Dataset records:
....
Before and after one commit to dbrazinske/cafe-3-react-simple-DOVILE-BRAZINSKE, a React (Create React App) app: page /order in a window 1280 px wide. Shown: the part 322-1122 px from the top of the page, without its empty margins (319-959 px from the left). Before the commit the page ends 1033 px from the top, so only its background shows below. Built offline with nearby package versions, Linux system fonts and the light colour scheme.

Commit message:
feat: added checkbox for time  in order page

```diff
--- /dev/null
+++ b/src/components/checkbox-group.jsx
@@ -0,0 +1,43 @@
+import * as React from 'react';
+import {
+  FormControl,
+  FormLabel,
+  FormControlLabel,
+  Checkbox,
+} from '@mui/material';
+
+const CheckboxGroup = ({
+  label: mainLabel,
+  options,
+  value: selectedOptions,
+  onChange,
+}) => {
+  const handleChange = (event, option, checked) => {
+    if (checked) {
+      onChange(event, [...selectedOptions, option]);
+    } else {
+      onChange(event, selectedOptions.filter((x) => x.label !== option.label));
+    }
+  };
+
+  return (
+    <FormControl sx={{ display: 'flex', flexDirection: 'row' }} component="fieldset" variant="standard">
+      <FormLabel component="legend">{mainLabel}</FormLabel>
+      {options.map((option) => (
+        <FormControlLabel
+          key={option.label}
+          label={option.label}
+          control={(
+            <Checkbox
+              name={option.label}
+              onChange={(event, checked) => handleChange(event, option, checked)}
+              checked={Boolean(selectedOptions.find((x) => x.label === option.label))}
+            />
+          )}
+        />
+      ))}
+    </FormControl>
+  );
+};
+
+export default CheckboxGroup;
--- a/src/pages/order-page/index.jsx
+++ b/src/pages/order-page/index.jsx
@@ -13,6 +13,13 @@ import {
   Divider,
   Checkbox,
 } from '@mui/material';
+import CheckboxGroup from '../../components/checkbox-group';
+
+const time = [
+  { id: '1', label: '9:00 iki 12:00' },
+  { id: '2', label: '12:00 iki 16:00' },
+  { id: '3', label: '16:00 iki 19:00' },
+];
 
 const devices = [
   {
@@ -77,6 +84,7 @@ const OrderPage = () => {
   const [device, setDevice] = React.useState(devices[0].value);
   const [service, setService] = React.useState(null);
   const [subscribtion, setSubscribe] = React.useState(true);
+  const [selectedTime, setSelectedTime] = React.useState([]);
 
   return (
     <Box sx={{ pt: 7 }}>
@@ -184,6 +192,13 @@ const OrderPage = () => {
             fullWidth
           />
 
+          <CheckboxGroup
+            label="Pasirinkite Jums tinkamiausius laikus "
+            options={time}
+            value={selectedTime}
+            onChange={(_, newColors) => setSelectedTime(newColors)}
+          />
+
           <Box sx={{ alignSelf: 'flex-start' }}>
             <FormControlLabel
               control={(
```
....
Since only a number is wanted, please say how many lines in the data include the word "onChange".

5